Last time I wrote about autonomous trucks disrupting the business of long haul trucking. But many of you may not be aware of the similar revolution in large-scale farming: what I call UFVs (unmanned farming vehicles).
We were a little ahead of schedule on a recent Midwest road trip. Since we were near Moline, Illinois, we stopped in at the John Deere Pavilion. John Deere was a blacksmith and general repairman in the village of Grand Detour, Illinois. He also made small hand tools for farmers like pitchforks and shovels. In 1837, John Deere created a self-scouring steel plow. Prior to his plow, a farmer would have to stop his horse every few yards to remove the stuck-on rich Midwestern soil; Deere’s plow eliminated this build up and was a key factor in the migration into the American plains in the nineteenth century. Deere also did business differently: instead of building his products when they were ordered, he built up a stock so his customers could see the plow, and load it up on their wagon and take it back to the farm. For 175 years, John Deere has been making state-of-the-art farm equipment for farms of all sizes and is now the largest agriculture machinery company in the world. You have probably seen a green and yellow tractor busily mowing one of your neighbor’s lawns.

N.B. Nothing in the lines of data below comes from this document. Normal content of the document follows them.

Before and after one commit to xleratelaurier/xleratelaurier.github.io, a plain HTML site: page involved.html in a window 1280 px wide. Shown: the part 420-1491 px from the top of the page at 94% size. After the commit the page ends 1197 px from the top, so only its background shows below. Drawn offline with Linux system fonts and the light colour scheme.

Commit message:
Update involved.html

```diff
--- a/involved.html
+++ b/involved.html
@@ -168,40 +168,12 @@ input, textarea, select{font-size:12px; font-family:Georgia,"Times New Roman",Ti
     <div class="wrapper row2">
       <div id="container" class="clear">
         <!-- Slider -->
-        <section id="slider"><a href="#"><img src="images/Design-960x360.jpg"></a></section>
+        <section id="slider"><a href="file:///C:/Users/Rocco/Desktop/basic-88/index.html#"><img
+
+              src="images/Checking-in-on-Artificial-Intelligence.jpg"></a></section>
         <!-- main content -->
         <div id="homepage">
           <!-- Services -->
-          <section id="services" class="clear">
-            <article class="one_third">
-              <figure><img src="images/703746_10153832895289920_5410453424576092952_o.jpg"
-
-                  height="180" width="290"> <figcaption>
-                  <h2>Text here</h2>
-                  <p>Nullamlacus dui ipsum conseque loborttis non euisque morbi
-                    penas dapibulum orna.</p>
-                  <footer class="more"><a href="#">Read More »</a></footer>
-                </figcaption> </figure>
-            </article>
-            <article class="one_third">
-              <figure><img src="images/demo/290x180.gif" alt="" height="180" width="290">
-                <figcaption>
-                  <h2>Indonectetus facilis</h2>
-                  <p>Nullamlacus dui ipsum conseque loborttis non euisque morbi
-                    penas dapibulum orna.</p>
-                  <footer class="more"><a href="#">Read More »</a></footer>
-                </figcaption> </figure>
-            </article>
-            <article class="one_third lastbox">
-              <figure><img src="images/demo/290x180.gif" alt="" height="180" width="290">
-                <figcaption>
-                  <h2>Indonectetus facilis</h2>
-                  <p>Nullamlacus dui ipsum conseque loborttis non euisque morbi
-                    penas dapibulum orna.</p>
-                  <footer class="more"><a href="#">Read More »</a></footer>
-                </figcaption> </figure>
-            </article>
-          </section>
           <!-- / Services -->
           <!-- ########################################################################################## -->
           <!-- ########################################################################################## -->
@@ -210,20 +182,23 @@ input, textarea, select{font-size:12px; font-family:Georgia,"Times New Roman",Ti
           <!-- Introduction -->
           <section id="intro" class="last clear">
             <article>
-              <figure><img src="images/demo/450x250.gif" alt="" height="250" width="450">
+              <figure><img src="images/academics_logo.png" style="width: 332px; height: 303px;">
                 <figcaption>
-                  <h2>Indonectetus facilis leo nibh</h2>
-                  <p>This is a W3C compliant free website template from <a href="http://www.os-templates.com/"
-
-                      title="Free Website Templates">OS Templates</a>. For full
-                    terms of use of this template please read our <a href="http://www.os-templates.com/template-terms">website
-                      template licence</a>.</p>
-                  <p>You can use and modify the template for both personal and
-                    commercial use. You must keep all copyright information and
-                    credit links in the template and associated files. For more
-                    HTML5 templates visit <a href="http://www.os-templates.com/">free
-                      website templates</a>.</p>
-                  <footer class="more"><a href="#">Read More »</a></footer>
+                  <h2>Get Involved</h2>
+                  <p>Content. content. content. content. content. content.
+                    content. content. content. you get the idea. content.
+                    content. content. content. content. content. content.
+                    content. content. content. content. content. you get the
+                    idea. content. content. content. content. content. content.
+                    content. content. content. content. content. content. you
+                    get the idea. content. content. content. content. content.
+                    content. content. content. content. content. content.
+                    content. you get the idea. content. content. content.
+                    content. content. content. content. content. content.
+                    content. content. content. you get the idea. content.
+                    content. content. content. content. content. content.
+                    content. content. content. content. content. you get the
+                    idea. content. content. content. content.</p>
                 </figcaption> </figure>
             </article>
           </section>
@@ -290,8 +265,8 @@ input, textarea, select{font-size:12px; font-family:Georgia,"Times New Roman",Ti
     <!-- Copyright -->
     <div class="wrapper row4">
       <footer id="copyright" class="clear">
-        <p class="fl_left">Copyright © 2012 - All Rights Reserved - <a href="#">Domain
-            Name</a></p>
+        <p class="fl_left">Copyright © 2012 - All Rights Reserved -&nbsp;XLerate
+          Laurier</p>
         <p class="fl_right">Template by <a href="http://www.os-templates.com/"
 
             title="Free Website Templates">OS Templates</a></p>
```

The John Deere Pavilion we visited was for the other end of spectrum: the business or corporate farmer with more than a few hundred and up to more than 2,000 crop acres. As a point of reference, 640 acres is a square mile. For that size enterprise, a single tractor can cost about a quarter of a million dollars, with a combine coming in at over $500,000. But what you get with that today is pretty close to a UFV. With advanced GPS controls, the tractor can navigate the farm pulling cultivators and other equipment, overlapping rows by just six inches without the farmer touching any controls. The equipment will test the soil every few yards so when planting it knows exactly how much of what fertilizer to put down with the seed, significantly reducing the amount of fertilizer needed. This saves money, but more importantly reduces the environmental impact of farming by only using fertilizer where it is needed.
At harvest time, the up to forty-foot wide combine will cut the crop, again overlapping by six inches as it goes back and forth across the field. When one of its hoppers is full, it calls a tractor pulling a large wagon. The tractor runs alongside the combine and the combine unloads the full hopper into the wagon, then the tractor heads back to the storage area. All this while the combine is harvesting, and without the farmers on either vehicle touching anything.
These vehicles do not have the old metal seats of the nineteenth century tractor, or even the relatively comfortable seats of a lawn tractor. These vehicles have an air-conditioned cab, a seat that is as comfortable as any you might have in your office or even your living room, satellite radio, two touch screens to control the major activities and monitor the equipment, and a refrigerator. The equipment is designed to run 24 hours a day, with shifts of farmers on board for eight to twelve hours at a time.
This picture is of a combine with a relatively small header (the cutting and gathering attachment at the front). This one is only 22 feet wide. The orange dome on the top of the cab is the GPS unit. If you look carefully, you will see that the farmer is sitting back in the seat with his arms on the arm rests of the chair; he is doing nothing to control the combine. You might also note that the cab is level even though there is a slight slope on the ground.
Today there must be someone on board, primarily to monitor the equipment status but also for safety reasons like watching for rogue animals. The Pavilion had a prototype of a fully autonomous tractor: no cab, no seat. I expect we will see fully autonomous farm equipment working in the fields in the next couple of years. This equipment will be able to prepare, plant or harvest a large field without someone onboard. Eliminating the farmer on board saves a lot of weight and cost for the cab and environmental, safety, and manual control systems. It would also eliminate the need to have the cab held level for the comfort of the farmer.
At the John Deere Pavilion was a much smaller harvester: a rice harvester, made exclusively in China and only sold in China. I was told that was the only one of its kind that was not in China. It is designed for the smaller rice fields in China. Notice the cab is not nearly as fancy, but the design is based on the needs of the Chinese rice farmer and will enable them to increase their productivity without the hard manual work of rice harvesting.
The last word:
Why does this matter? The United Nations’ Food and Agriculture Organization believes that food production must increase by 60% to feed the expected nine billion humans who will be alive in 2050. With today’s technology, one farmer can accomplish in one day what it took six or more farmers a week to do just twenty year’s ago. See a six-minute movie on how John Deere uses big data to help farmers improve productivity here.
I think John Deere’s vision is helping. The day before we got to Moline, a farmer came in to pick up two of their big harvesters, and would be back in a week or so to pick up the other four he ordered.
We literally would starve in the US without the improvements companies like John Deere have made since a single horse pulled a single plow blade at about 2 miles per hour.
Keep your sense of humor.